[[ EXERCISE DATA open ]]

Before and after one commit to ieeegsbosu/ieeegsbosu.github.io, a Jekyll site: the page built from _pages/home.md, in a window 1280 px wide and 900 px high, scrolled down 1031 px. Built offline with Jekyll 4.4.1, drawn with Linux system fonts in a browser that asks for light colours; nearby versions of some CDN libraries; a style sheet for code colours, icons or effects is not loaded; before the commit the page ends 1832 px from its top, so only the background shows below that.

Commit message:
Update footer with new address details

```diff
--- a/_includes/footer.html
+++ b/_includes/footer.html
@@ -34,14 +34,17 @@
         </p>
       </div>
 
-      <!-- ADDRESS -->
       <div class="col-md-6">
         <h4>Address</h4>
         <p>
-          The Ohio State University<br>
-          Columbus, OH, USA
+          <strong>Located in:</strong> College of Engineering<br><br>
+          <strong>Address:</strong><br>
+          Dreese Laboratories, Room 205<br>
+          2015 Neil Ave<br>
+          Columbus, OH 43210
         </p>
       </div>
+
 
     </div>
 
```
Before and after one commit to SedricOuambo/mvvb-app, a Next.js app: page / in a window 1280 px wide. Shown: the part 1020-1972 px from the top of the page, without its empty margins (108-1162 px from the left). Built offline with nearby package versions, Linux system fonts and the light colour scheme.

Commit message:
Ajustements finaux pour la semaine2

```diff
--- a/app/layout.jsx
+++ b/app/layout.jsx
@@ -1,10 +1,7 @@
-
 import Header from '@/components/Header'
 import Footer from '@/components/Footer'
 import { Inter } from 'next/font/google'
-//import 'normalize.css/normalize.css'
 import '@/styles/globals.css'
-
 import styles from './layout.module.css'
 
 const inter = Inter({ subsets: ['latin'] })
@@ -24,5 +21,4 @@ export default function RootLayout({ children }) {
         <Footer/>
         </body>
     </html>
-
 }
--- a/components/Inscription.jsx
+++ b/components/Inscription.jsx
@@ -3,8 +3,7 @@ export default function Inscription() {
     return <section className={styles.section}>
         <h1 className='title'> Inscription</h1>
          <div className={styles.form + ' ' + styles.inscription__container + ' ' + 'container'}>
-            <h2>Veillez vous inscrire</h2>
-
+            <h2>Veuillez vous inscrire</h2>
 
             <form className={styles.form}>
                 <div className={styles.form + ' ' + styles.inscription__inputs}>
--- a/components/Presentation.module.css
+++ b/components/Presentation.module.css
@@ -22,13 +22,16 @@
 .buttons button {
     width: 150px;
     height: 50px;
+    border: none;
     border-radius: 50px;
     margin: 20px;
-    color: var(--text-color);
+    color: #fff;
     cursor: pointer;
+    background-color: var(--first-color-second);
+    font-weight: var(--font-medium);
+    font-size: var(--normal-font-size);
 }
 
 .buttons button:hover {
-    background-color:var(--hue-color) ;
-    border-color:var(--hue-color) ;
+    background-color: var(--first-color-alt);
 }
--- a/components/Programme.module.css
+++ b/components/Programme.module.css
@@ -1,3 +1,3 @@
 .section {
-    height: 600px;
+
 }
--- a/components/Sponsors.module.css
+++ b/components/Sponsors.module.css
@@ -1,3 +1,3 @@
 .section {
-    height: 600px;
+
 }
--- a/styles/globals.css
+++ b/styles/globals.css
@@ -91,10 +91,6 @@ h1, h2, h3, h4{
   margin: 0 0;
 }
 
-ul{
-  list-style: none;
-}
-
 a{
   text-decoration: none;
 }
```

[[ EXERCISE DATA closed ]]

TASK TO COMPLETE: Every line above that includes the word "with" must appear in the answer.

RESULT OF THE TASK:
Before and after one commit to ieeegsbosu/ieeegsbosu.github.io, a Jekyll site: the page built from _pages/home.md, in a window 1280 px wide and 900 px high, scrolled down 1031 px. Built offline with Jekyll 4.4.1, drawn with Linux system fonts in a browser that asks for light colours; nearby versions of some CDN libraries; a style sheet for code colours, icons or effects is not loaded; before the commit the page ends 1832 px from its top, so only the background shows below that.
Update footer with new address details
Before and after one commit to SedricOuambo/mvvb-app, a Next.js app: page / in a window 1280 px wide. Shown: the part 1020-1972 px from the top of the page, without its empty margins (108-1162 px from the left). Built offline with nearby package versions, Linux system fonts and the light colour scheme.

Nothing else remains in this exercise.